Tanzanian striker Mbwana Samata brilliantly leads the line with his me-against-the-world runs whilst Tresor Mputu and Deo Kanda lurk behind him with malevolent intent. The dynamism and intelligence of this triumvirate means creating chances is not a problem for Mazembe.
The obscenely talented Tresor Mputu, who is the all-time top scorer in CAF club competitions with 41 goals, has the productivity and ability to dupe defenders with all manners of deception. He loves a good twist-and-turner to loosen the muscles of the defenders he faces and often provides the telling cross or pass for Samata. He plays with that aura of absolute effortlessness which makes football look remarkably easy.
One to watch
Forget Yaya Toure, forget Didier Drogba, forget Younes Belhanda and all the other usual suspects for the African Footballer of the Year award. Assuming he wins the CL, a left-field choice may very well be Stophira Sunzu, who was include in the 32-man short-list for the award earlier this week. He would then add to the Cup of Nations, which he won in February with Zambia, marshalling Didier Drogba superbly on his way to scoring the winning spot-kick in the final. With Mazembe, he has also been deployed as a defensive midfielder to good effect.

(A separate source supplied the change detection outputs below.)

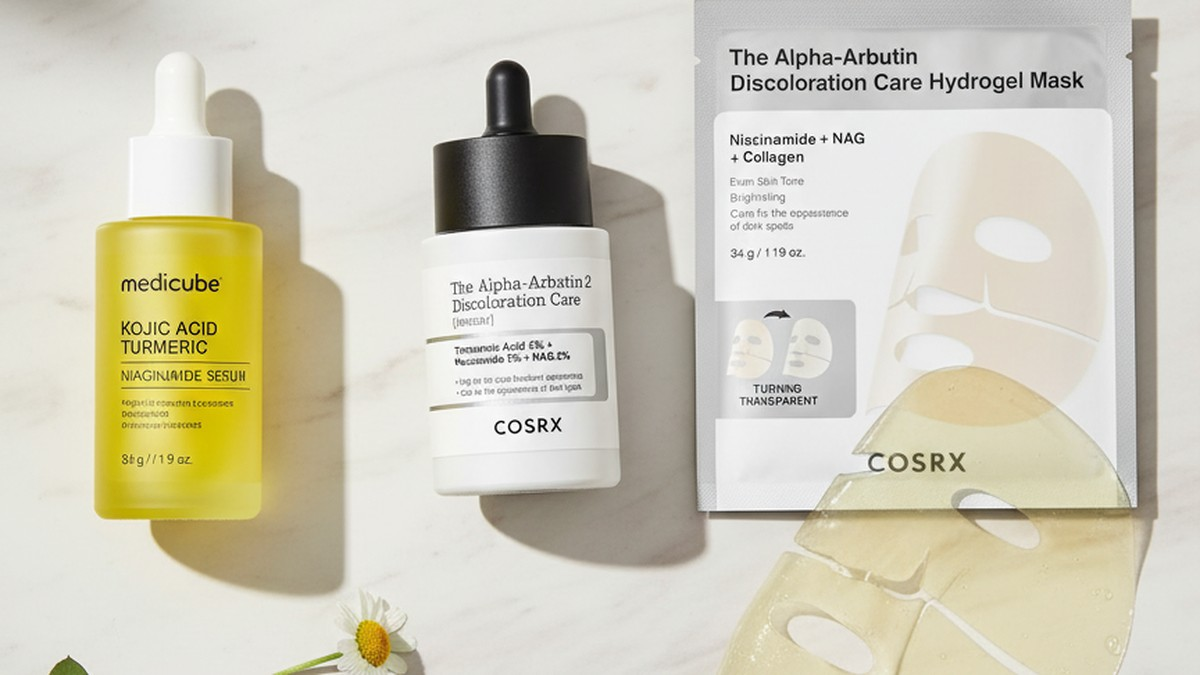
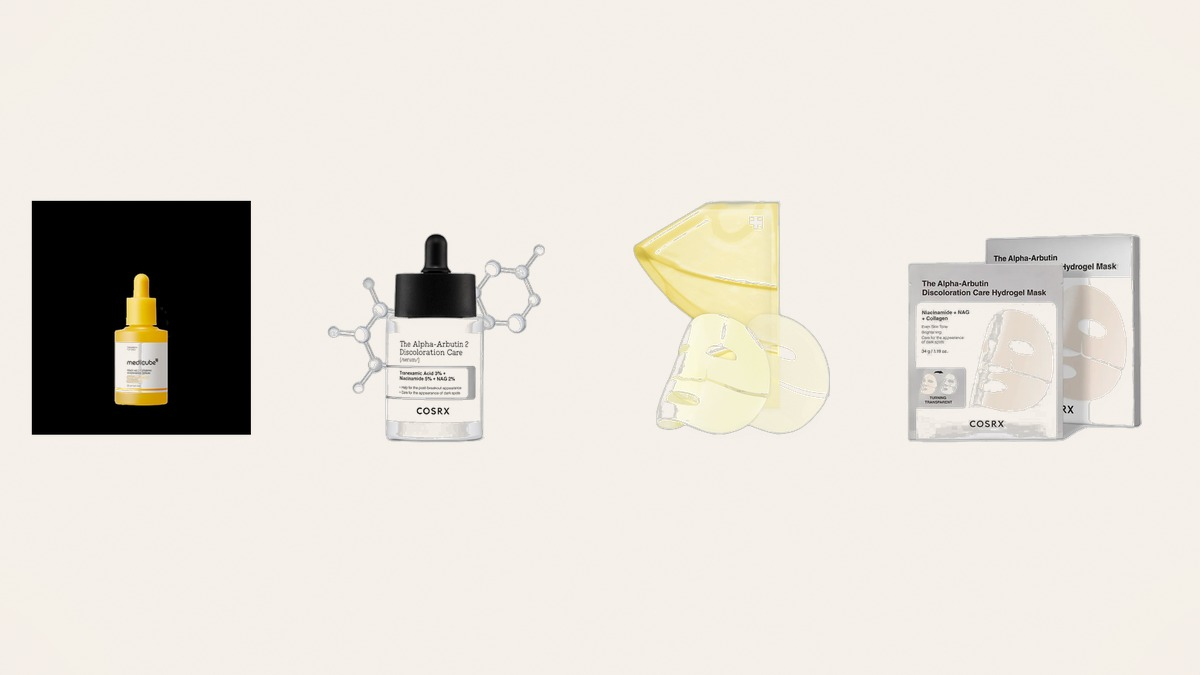
Glow-coded heroes: replace Gemini-composed images with PIL composites of real Shopify product photos
Previous Gemini 2.5 Flash Image regeneration garbled all label text — products
looked authentic at a glance but failed close inspection (e.g. "Cotton" became
"Cetom", "Synergy" became "STNERGY", ingredient lists became gibberish).

New pipeline composites the actual Shopify og:image product photos with PIL —
no AI involvement on product pixels. Labels, brand names, ingredient lists, and
Korean characters are preserved exactly as they came from mirai-skin.com.

Per-article logic:
- "X vs Y" articles → 2-up side-by-side, balanced one product per brand
- Listicles / guides → 3-4 product grid composition
- Soft cream background + transparent product cutouts via near-white masking
- 1200×675 16:9 output at JPEG q92

30/30 composed, 0 failures. Build verified clean (800 pages).

diff --git a/scripts/compose_hero_pil.py b/scripts/compose_hero_pil.py
@@ -1,0 +1,360 @@
+#!/usr/bin/env python3
+"""
+Build hero images by COMPOSITING real Shopify product photos with PIL.
+
+No AI involvement on the product pixels — labels, text, ingredients stay
+exactly as they came from mirai-skin.com. PIL handles:
+  - Layout (2-up for comparisons, 3-4 grid for listicles)
+  - Soft cream/marble background
+  - Drop shadows
+  - Crop to 1200×675 (16:9)
+
+Usage:
+    python3 scripts/compose_hero_pil.py --site cosmetics
+    python3 scripts/compose_hero_pil.py --site cosmetics --slug <slug>
+    python3 scripts/compose_hero_pil.py --site cosmetics --dry-run
+"""
+from __future__ import annotations
+import argparse
+import io
+import os
+import re
+import sys
+import time
+from pathlib import Path
+from urllib.parse import urljoin
+
+import requests
+from PIL import Image, ImageFilter, ImageDraw
+
+ROOT = Path(__file__).resolve().parent.parent
+PRODUCTS_CACHE = Path("/tmp/hero-gen-from-article/products")
+PRODUCTS_CACHE.mkdir(parents=True, exist_ok=True)
+
+SITES = {
+    "cosmetics": ROOT / "cosmetics",
+    "wellness": ROOT / "wellness",
+    "build-coded": ROOT / "build-coded",
+}
+
+session = requests.Session()
+session.headers.update({
+    "User-Agent": "Mozilla/5.0 (Macintosh; Intel Mac OS X 10_15_7) AppleWebKit/537.36 Chrome/124 Safari/537.36",
+    "Accept": "text/html,application/xhtml+xml,application/xml;q=0.9,image/*,*/*;q=0.8",
+})
+
+PRODUCT_LINK_RE = re.compile(r"mirai-skin\.com/products/([a-z0-9-]+)", re.I)
+
+# Hero canvas
+W, H = 1200, 675
+
+# Soft cream-marble background (procedural, no external file needed)
+def make_background():
+    bg = Image.new("RGB", (W, H), (250, 245, 238))
+    # Add subtle veining via overlaid noise
+    noise = Image.effect_noise((W, H), 8).convert("RGB")
+    bg = Image.blend(bg, noise, 0.04)
+    # Soft vignette
+    vignette = Image.new("L", (W, H), 0)
+    d = ImageDraw.Draw(vignette)
+    d.ellipse((-200, -150, W + 200, H + 150), fill=255)
+    vignette = vignette.filter(ImageFilter.GaussianBlur(120))
+    bg.putalpha(vignette)
+    final = Image.new("RGB", (W, H), (242, 235, 226))
+    final.paste(bg, (0, 0), bg)
+    return final
+
+
+def parse_mdx(path: Path):
+    text = path.read_text()
+    m = re.match(r"^---\s*\n(.*?)\n---\s*\n(.*)$", text, re.S)
+    if not m:
+        return None, None
+    return m.group(1), m.group(2)
+
+
+def download_product_image(handle: str) -> Path | None:
+    cache = PRODUCTS_CACHE / f"{handle}.jpg"
+    if cache.exists() and cache.stat().st_size > 8000:
+        return cache
+    page = f"https://mirai-skin.com/products/{handle}"
+    try:
+        r = session.get(page, timeout=15, allow_redirects=True)
+        if r.status_code != 200:
+            return None
+        m = re.search(r'<meta\s+property="og:image"\s+content="([^"]+)"', r.text)
+        if not m:
+            return None
+        img_url = m.group(1)
+        if img_url.startswith("//"):
+            img_url = "https:" + img_url
+        elif not img_url.startswith("http"):
+            img_url = urljoin(page, img_url)
+        img_url = re.sub(r"\?.*$", "", img_url)
+        rr = session.get(img_url, timeout=20)
+        if rr.status_code != 200:
+            return None
+        cache.write_bytes(rr.content)
+        return cache
+    except Exception as e:
+        print(f"      [{handle}] download error: {e}")
+        return None
+
+
+def trim_to_content(img: Image.Image, threshold=240) -> Image.Image:
+    """Crop near-white borders (most Shopify shots are on pure white)."""
+    rgb = img.convert("RGB")
+    bbox = None
+    # Get the bounding box of non-white pixels
+    grayscale = rgb.point(lambda v: 0 if v >= threshold else 255).convert("L")
+    bbox = grayscale.getbbox()
+    if bbox:
+        # add 6% margin
+        x1, y1, x2, y2 = bbox
+        mx = int((x2 - x1) * 0.06)
+        my = int((y2 - y1) * 0.06)
+        x1 = max(0, x1 - mx); y1 = max(0, y1 - my)
+        x2 = min(rgb.width, x2 + mx); y2 = min(rgb.height, y2 + my)
+        rgb = rgb.crop((x1, y1, x2, y2))
+    return rgb
+
+
+def make_alpha_from_white(img: Image.Image, white_threshold=245) -> Image.Image:
+    """Make near-white pixels transparent so the product sits on the background.
+    Simple heuristic — works for clean Shopify product shots on white BG."""
+    img = img.convert("RGBA")
+    pixels = img.getdata()
+    new = []
+    for r, g, b, a in pixels:
+        if r >= white_threshold and g >= white_threshold and b >= white_threshold:
+            new.append((r, g, b, 0))
+        elif r >= 230 and g >= 230 and b >= 230:
+            # Soft edge — partial transparency for anti-aliasing
+            alpha = max(0, 255 - (min(r, g, b) - 230) * 25)
+            new.append((r, g, b, alpha))
+        else:
+            new.append((r, g, b, a))
+    img.putdata(new)
+    return img
+
+
+def add_shadow(img: Image.Image, offset=(8, 12), blur=14, opacity=70) -> Image.Image:
+    """Add a soft drop shadow under a product (RGBA)."""
+    shadow_layer = Image.new("RGBA", (img.width + offset[0]*2 + blur*2,
+                                       img.height + offset[1]*2 + blur*2), (0, 0, 0, 0))
+    # Shadow is a blurred copy of the product silhouette, dark
+    silhouette = Image.new("RGBA", img.size, (0, 0, 0, 0))
+    sil_pixels = []
+    for r, g, b, a in img.getdata():
+        sil_pixels.append((40, 40, 40, int(a * opacity / 255)))
+    silhouette.putdata(sil_pixels)
+    shadow_layer.paste(silhouette, (offset[0] + blur, offset[1] + blur), silhouette)
+    shadow_layer = shadow_layer.filter(ImageFilter.GaussianBlur(blur))
+    # Now paste original on top
+    final = Image.new("RGBA", shadow_layer.size, (0, 0, 0, 0))
+    final.paste(shadow_layer, (0, 0), shadow_layer)
+    final.paste(img, (blur, blur), img)
+    return final
+
+
+def fit_product(img: Image.Image, max_h: int) -> Image.Image:
+    """Resize so height is max_h, maintaining aspect."""
+    if img.height == max_h:
+        return img
+    new_w = int(img.width * (max_h / img.height))
+    return img.resize((new_w, max_h), Image.LANCZOS)
+
+
+def compose_2_up(products: list[Path], out_path: Path):
+    """Side-by-side comparison layout."""
+    bg = make_background()
+    target_h = int(H * 0.72)
+    items = []
+    for p in products[:2]:
+        img = Image.open(p)
+        img = trim_to_content(img)
+        img = make_alpha_from_white(img)
+        img = fit_product(img, target_h)
+        img = add_shadow(img)
+        items.append(img)
+    if len(items) < 2:
+        return False
+    # Center two products with gap
+    gap = 80
+    total_w = items[0].width + items[1].width + gap
+    x = (W - total_w) // 2
+    y = (H - max(items[0].height, items[1].height)) // 2
+    for img in items:
+        bg.paste(img, (x, y + (H - img.height) // 2 - y), img)
+        x += img.width + gap
+    bg.save(out_path, "JPEG", quality=92)
+    return True
+
+
+def compose_grid(products: list[Path], out_path: Path):
+    """3-4 product flat-lay grid."""
+    bg = make_background()
+    n = len(products[:4])
+    target_h = int(H * 0.55) if n <= 3 else int(H * 0.45)
+    items = []
+    for p in products[:4]:
+        img = Image.open(p)
+        img = trim_to_content(img)
+        img = make_alpha_from_white(img)
+        img = fit_product(img, target_h)
+        img = add_shadow(img)
+        items.append(img)
+    if len(items) < 2:
+        return False
+
+    if n == 2:
+        return compose_2_up(products, out_path)
+    if n == 3:
+        # Triangle: 2 on top, 1 centered below
+        gap_x = 60
+        top_total = items[0].width + items[1].width + gap_x
+        x = (W - top_total) // 2
+        y = int(H * 0.05)
+        bg.paste(items[0], (x, y), items[0])
+        bg.paste(items[1], (x + items[0].width + gap_x, y), items[1])
+        x3 = (W - items[2].width) // 2
+        y3 = H - items[2].height - int(H * 0.05)
+        bg.paste(items[2], (x3, y3), items[2])
+    else:
+        # 4 = single row spread across width with slight stagger for editorial feel
+        gap = 30
+        total_w = sum(it.width for it in items[:4]) + gap * 3
+        if total_w > W - 60:
+            scale = (W - 60) / total_w
+            items = [fit_product(it, int(it.height * scale)) for it in items[:4]]
+            total_w = sum(it.width for it in items[:4]) + gap * 3
+        x = (W - total_w) // 2
+        y_center = H // 2
+        for i, img in enumerate(items[:4]):
+            stagger = -10 if i % 2 == 0 else 10
+            bg.paste(img, (x, y_center - img.height // 2 + stagger), img)
+            x += img.width + gap
+
+    bg.save(out_path, "JPEG", quality=92)
+    return True
+
+
+def slug_from_handle_pair(slug: str) -> tuple[str, str] | None:
+    """For X-vs-Y articles, extract the two key terms."""
+    m = re.match(r"^(.+?)-vs-(.+)$", slug)
+    if m:
+        return m.group(1), m.group(2)
+    return None
+
+
+def collect_drafts(site_dir: Path):
+    en = site_dir / "src" / "content" / "blog" / "en"
+    out = []
+    for f in sorted(en.glob("*.mdx")):
+        fm, body = parse_mdx(f)
+        if not fm or body is None:
+            continue
+        is_draft = bool(re.search(r"^draft:\s*true\s*$", fm, re.M))
+        if not is_draft:
+            continue
+        title_m = re.search(r'title:\s*"([^"]+)"', fm)
+        image_m = re.search(r"^image:\s*([^\n]+)", fm, re.M)
+        handles = list(dict.fromkeys(PRODUCT_LINK_RE.findall(body)))
+        if not handles:
+            continue
+
+        # For "X vs Y" articles, pick one handle from each side of the comparison.
+        # Match by brand keywords in the handle, NOT by accidental token overlap.
+        title = title_m.group(1) if title_m else f.stem
+        is_comparison = " vs " in title.lower()
+        if is_comparison:
+            pair = slug_from_handle_pair(f.stem)
+            if pair:
+                left, right = pair
+                # Use first 2 tokens as brand keywords (e.g. "abib-heartleaf" → ["abib", "heartleaf"])
+                left_kws = left.split("-")[:2]
+                right_kws = right.split("-")[:2]
+
+                def matches_side(handle: str, side_kws: list, other_kws: list) -> bool:
+                    # Must include at least one side keyword AND not be dominated by other-side keyword
+                    h_lower = handle.lower()
+                    has_side = any(kw in h_lower for kw in side_kws)
+                    # Exclude if it leads with the OTHER side's primary brand
+                    starts_other = any(h_lower.startswith(kw + "-") for kw in other_kws[:1])
+                    return has_side and not starts_other
+
+                left_match = next((h for h in handles if matches_side(h, left_kws, right_kws)), None)
+                right_match = next((h for h in handles if matches_side(h, right_kws, left_kws) and h != left_match), None)
+
+                if left_match and right_match:
+                    handles = [left_match, right_match]
+                else:
+                    # Couldn't balance — keep the original ordering but cap to 2
+                    handles = handles[:2]
+
+        out.append({
+            "path": f,
+            "slug": f.stem,
+            "title": title,
+            "image_rel": image_m.group(1).strip() if image_m else f"/images/{f.stem}.jpg",
+            "handles": handles[:4],
+            "is_comparison": " vs " in title.lower(),
+        })
+    return out
+
+
+def main():
+    ap = argparse.ArgumentParser()
+    ap.add_argument("--site", required=True, choices=list(SITES.keys()))
+    ap.add_argument("--slug")
+    ap.add_argument("--dry-run", action="store_true")
+    ap.add_argument("--limit", type=int)
+    args = ap.parse_args()
+
+    site_dir = SITES[args.site]
+    drafts = collect_drafts(site_dir)
+    if args.slug:
+        drafts = [d for d in drafts if d["slug"] == args.slug]
+    if args.limit:
+        drafts = drafts[: args.limit]
+
+    print(f"[{args.site}] {len(drafts)} drafts to compose heroes for\n")
+
+    success, fail = 0, 0
+    for d in drafts:
+        layout = "2-up (vs)" if d["is_comparison"] else f"{len(d['handles'])}-grid"
+        print(f"  → {d['slug']}  [{layout}]")
+        for h in d["handles"][:4]:
+            print(f"    - {h}")
+        if args.dry_run:
+            print()
+            continue
+
+        prod_paths = []
+        for h in d["handles"][:4]:
+            p = download_product_image(h)
+            if p:
+                prod_paths.append(p)
+            else:
+                print(f"    [{h}] FAIL download")
+
+        if len(prod_paths) < 2:
+            print("    SKIP: <2 product photos available\n")
+            fail += 1
+            continue
+
+        out_path = site_dir / "public" / d["image_rel"].lstrip("/")
+        ok = (compose_2_up(prod_paths, out_path) if d["is_comparison"]
+              else compose_grid(prod_paths, out_path))
+        if ok:
+            print(f"    SAVED → {out_path.relative_to(ROOT)}\n")
+            success += 1
+        else:
+            print(f"    FAIL: compose error\n")
+            fail += 1
+
+    print(f"\n[done] {success} composed, {fail} failed")
+
+
+if __name__ == "__main__":
+    main()

diff --git a/scripts/regen_hero_from_article.py b/scripts/regen_hero_from_article.py
@@ -60,12 +60,17 @@ session.headers.update({
 PRODUCT_LINK_RE = re.compile(r"mirai-skin\.com/products/([a-z0-9-]+)", re.I)
 
 GLOW_PROMPT = (
-    "Create a flat-lay product photograph in landscape 16:9 ratio. "
-    "Place these Korean skincare products on a soft cream-colored marble surface "
-    "with diffuse natural lighting and small green botanical accents. "
-    "The products MUST look exactly like these reference photos — same bottles, "
-    "same labels, same colors, same proportions. Do not invent products. "
-    "Premium beauty editorial photography. No text overlays. No watermarks."
+    "Compose a 16:9 landscape flat-lay editorial photograph using the attached product photos.\n\n"
+    "STRICT REQUIREMENTS — read carefully:\n"
+    "1. Use EACH attached product photo verbatim. Do NOT redraw, modify, replace, or invent any product.\n"
+    "2. Preserve every label, logo, brand name, ingredient list, and printed text exactly as it appears in the input photos. "
+    "If you cannot preserve text accurately, DO NOT add or modify text — keep the original pixels.\n"
+    "3. Each input product must appear in the output. None may be removed.\n"
+    "4. You may ONLY enhance the background, lighting, shadow, and add decorative botanical accents around the products.\n"
+    "5. Background: soft cream marble or warm sandstone. Diffuse natural light. Subtle drop shadows.\n"
+    "6. Decorative additions allowed: a few green leaves, sprigs of dried flowers, water droplets — placed AROUND the products, never overlapping their labels.\n"
+    "7. Output must be premium editorial K-beauty magazine quality. No text overlays. No watermarks. No additional products.\n"
+    "Treat this as a photo-compositing task, not an illustration task."
 )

TP Mazembe have only lost once in their last 26 home games in the CL. If any team can make the record less impressive, it’s Esperance. Still, the Tunisians have rarely been tested by a side of TP Mazembe’s strikeforce and it’s difficult to envisage them winning the game. 2-1 to the Ravens.